Though I lived and worked in the Chicago area for most of my adult life (and now make my home in the desert southwest), I am forever a St. Louis boy at heart.
My second memoir, Tales of a Rollercoaster Operator: Stories from My Missouri Youth, is a collection of twenty-six essays about my favorite growing-up twists and turns in St. Louis in the 1960s and 1970s. I call them MOstalgic tales of east central Missouri at a time when children had far more freedom to grow, play and run amok.
The book includes these fun-loving and poignant stories: learning to drive a rollercoaster; discovering the joys of a first pet; embarking on a quest with my father to wrangle World Series tickets; cruising down the muddy Mississippi River and dancing the Hokey Pokey on the S.S. Admiral; working as a National Park Service ranger at the top of the Gateway Arch; and witnessing the wonder in a brand new year after a chance encounter with a mysterious stranger.
In 2017, the book was selected as a non-fiction semi-finalist in the Tucson Festival of Books literary awards competition. It will inspire you to revisit the twists, turns and thrills from your own childhood. Wherever you were born. Wherever you grew up. Wherever you called home.
Follow this link to learn more about Tales of a Rollercoaster Operator and purchase a Kindle or paperback version on Amazon. https://www.amazon.com/gp/product/B01MZI36RJ/ref=dbs_a_def_rwt_bibl_vppi_i0

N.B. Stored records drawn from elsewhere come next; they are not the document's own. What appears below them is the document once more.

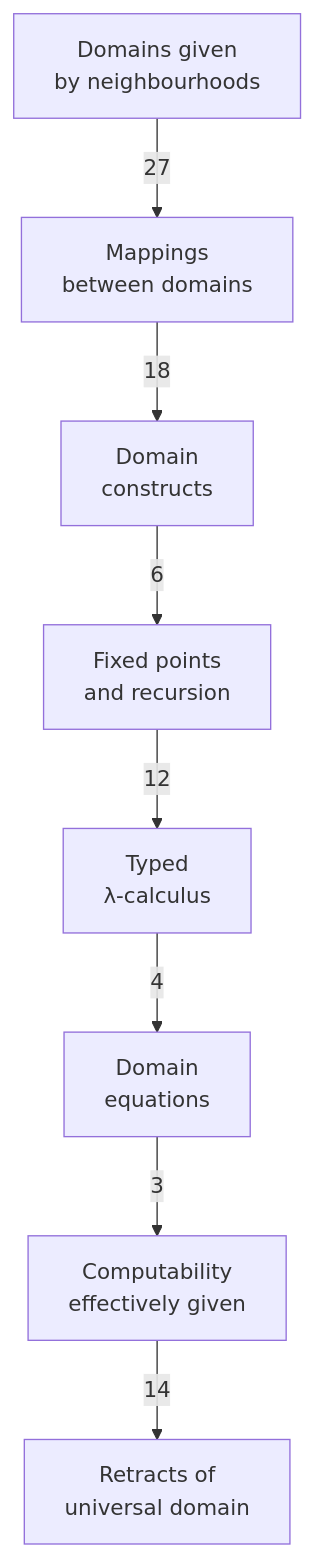
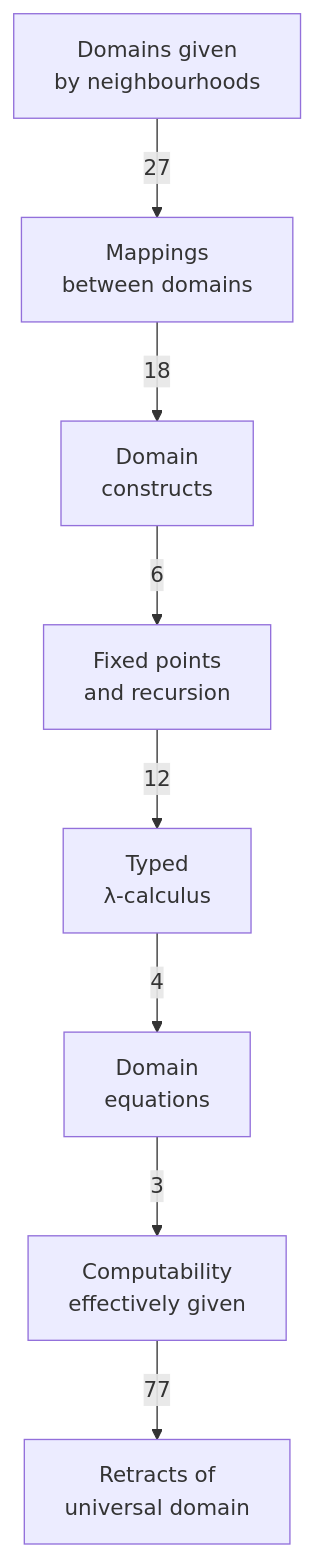
Before and after one commit to catskillsresearch/DomainTheory: the diagram in DomainTheory/NeighbourhoodSystems/1980_Neighborhood.mermaid, drawn with Mermaid. The commit also changed 400 other files, not shown here.

First line of the commit message:
Fix 1972 chapter mermaid generation and refresh arxiv notes build.

```diff
--- a/DomainTheory/NeighbourhoodSystems/1980_Neighborhood.mermaid
+++ b/DomainTheory/NeighbourhoodSystems/1980_Neighborhood.mermaid
@@ -1,32 +1,32 @@
 %% Each box is one section. The arrowhead is on the section that imports.
 %% An arrow already implied by a longer path is omitted.
 %% The label is the number of direct import lines.
 %% The introduction has no Lean file, so it has no arrow.
 flowchart TB
 
   COMP["Computability<br>effectively given"]
   CON["Domain<br>constructs"]
   EQ["Domain<br>equations"]
   DOM["Domains given<br>by neighbourhoods"]
   FIX["Fixed points<br>and recursion"]
   MAP["Mappings<br>between domains"]
   RET["Retracts of<br>universal domain"]
   LAM["Typed<br>λ-calculus"]
 
   EQ -->|"3"| COMP
   MAP -->|"18"| CON
   LAM -->|"4"| EQ
   CON -->|"6"| FIX
   FIX -->|"12"| LAM
   DOM -->|"27"| MAP
-  COMP -->|"14"| RET
+  COMP -->|"77"| RET
 
 %%{init: {"flowchart": {"wrappingWidth": 2000}}}%%
   classDef c1 fill:#dbeafe,stroke:#1d4ed8,color:#1e3a8a
   classDef c2 fill:#dcfce7,stroke:#15803d,color:#14532d
   classDef c3 fill:#fef3c7,stroke:#b45309,color:#78350f
   classDef c4 fill:#fce7f3,stroke:#be185d,color:#831843
   classDef c5 fill:#fee2e2,stroke:#b91c1c,color:#7f1d1d
   classDef c6 fill:#e0e7ff,stroke:#4338ca,color:#312e81
   classDef c7 fill:#cffafe,stroke:#0e7490,color:#164e63
   classDef c8 fill:#fae8ff,stroke:#a21caf,color:#701a75
```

What readers are saying about Tales of a Rollercoaster Operator …
Five-star review in July 2017 … “A wonderful tribute to family and childhood.”
Five-star review in October 2017 … “A light, nostalgic read in which the author shares stories of his childhood. Anyone with roots in St. Louis will appreciate his reflections on the experiences, and memories of the city at a remarkable time in its history, the 1960s and 1970s. From the addition of the Gateway Arch to the city’s skyline, to drive-in movies, Cardinals baseball, the wonders of Forest Park, and excursions on the S. S. Admiral, the book captures heartwarming boyhood memories of a more innocent time.”